Hydrocarbon Engineering,

API’s Howard Feldman, director of regulatory and scientific affairs, welcomed the White House plans to eliminate unnecessary regulations that are costing American jobs and harming our economy. He called on the president to add the proposed new EPA ozone rule, greenhouse gas regulations, and upcoming ‘Tier 3’ fuel standards to the top of the list.

‘For the sake of American workers and American economy, we urge the administration and the EPA to stop the out of cycle ozone rule, the greenhouse gas regulations, and the upcoming ‘Tier 3’ fuel standards that could all raise costs and destroy jobs in America,’ Feldman said. ‘The administration needs to put its money where its mouth is and stop there out of control regulations.’
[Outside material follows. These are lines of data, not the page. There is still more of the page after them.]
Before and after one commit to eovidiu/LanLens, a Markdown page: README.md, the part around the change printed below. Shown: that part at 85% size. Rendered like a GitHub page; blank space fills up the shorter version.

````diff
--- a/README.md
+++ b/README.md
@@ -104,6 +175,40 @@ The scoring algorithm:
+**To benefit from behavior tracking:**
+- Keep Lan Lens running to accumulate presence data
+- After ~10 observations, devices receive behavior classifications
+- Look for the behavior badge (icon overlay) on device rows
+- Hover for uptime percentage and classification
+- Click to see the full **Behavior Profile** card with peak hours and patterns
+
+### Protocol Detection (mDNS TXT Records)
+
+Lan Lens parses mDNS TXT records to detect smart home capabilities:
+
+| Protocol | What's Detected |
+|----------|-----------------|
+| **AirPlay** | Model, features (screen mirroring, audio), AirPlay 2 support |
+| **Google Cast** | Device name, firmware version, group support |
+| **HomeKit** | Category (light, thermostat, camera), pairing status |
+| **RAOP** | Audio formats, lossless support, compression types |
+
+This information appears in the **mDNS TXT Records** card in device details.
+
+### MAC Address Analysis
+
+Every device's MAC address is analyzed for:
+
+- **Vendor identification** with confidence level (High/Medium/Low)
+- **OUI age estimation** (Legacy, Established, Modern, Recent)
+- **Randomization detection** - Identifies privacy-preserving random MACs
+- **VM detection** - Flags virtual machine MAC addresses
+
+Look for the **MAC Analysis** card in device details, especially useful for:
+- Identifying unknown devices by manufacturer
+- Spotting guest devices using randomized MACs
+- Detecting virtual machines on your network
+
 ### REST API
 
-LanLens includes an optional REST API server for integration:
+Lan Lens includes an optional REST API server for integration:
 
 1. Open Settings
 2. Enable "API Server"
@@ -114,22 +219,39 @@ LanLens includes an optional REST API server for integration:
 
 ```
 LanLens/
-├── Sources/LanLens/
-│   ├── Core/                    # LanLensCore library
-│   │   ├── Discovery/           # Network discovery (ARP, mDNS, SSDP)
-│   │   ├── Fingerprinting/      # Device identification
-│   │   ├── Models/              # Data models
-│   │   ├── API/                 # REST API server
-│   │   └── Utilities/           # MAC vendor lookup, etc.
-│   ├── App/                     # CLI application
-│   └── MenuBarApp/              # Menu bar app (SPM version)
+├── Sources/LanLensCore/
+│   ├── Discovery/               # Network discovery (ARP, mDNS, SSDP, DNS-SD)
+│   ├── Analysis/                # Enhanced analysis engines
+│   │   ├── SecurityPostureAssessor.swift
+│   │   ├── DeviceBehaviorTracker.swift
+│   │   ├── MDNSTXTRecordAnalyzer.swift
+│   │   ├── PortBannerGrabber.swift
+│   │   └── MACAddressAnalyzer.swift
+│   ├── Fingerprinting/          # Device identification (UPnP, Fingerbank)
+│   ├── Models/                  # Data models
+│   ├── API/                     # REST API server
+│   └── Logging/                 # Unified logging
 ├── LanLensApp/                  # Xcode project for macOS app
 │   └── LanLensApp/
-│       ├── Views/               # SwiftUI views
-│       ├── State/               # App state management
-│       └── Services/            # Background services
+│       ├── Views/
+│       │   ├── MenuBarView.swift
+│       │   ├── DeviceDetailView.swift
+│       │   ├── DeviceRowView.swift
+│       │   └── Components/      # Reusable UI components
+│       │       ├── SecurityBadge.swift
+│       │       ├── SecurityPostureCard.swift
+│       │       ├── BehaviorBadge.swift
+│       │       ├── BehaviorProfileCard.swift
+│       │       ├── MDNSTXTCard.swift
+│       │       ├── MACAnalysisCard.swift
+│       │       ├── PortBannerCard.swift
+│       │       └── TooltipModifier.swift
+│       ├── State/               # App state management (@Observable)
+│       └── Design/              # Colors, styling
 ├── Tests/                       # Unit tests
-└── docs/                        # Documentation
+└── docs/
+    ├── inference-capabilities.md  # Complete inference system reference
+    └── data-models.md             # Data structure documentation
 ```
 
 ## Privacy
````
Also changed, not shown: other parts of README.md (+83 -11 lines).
Feldman said that federal officials have no authority to regulate carbon dioxide under the Clean Air Act since that policy was never intended by Congress.

Manufacturers Alliance/MAPI study

A Manufacturers Alliance/MAPI study found the EPA’s ozone proposal could result in 7.3 million US jobs lost by 2020 and could add US$ 1 trillion in new regulatory costs per year between 2020 and 2030. ‘The discretionary proposed ozone regulation is not workable and would impose a severe burden on manufacturers and the entire American economy at a time when workers and businesses are really struggling,’ Feldman said. ‘Existing emission controls have led to significant improvements in air quality and will continue to produce cleaner air. We need to allow existing regulations to work before we consider adding new ones.’

A Further study

A recent study says that upcoming EPA ‘Tier 3’ fuel requirements could raise the cost of manufacturing gasoline, lead to the closing of domestic refineries, and force the US to double its gasoline imports, while causing increased carbon dioxide emissions.

‘These regulations stand in sharp contrast to the president’s Executive Order to address the breadth of outmoded, ineffective, insufficient or excessively burdensome regulations,’ Feldman said.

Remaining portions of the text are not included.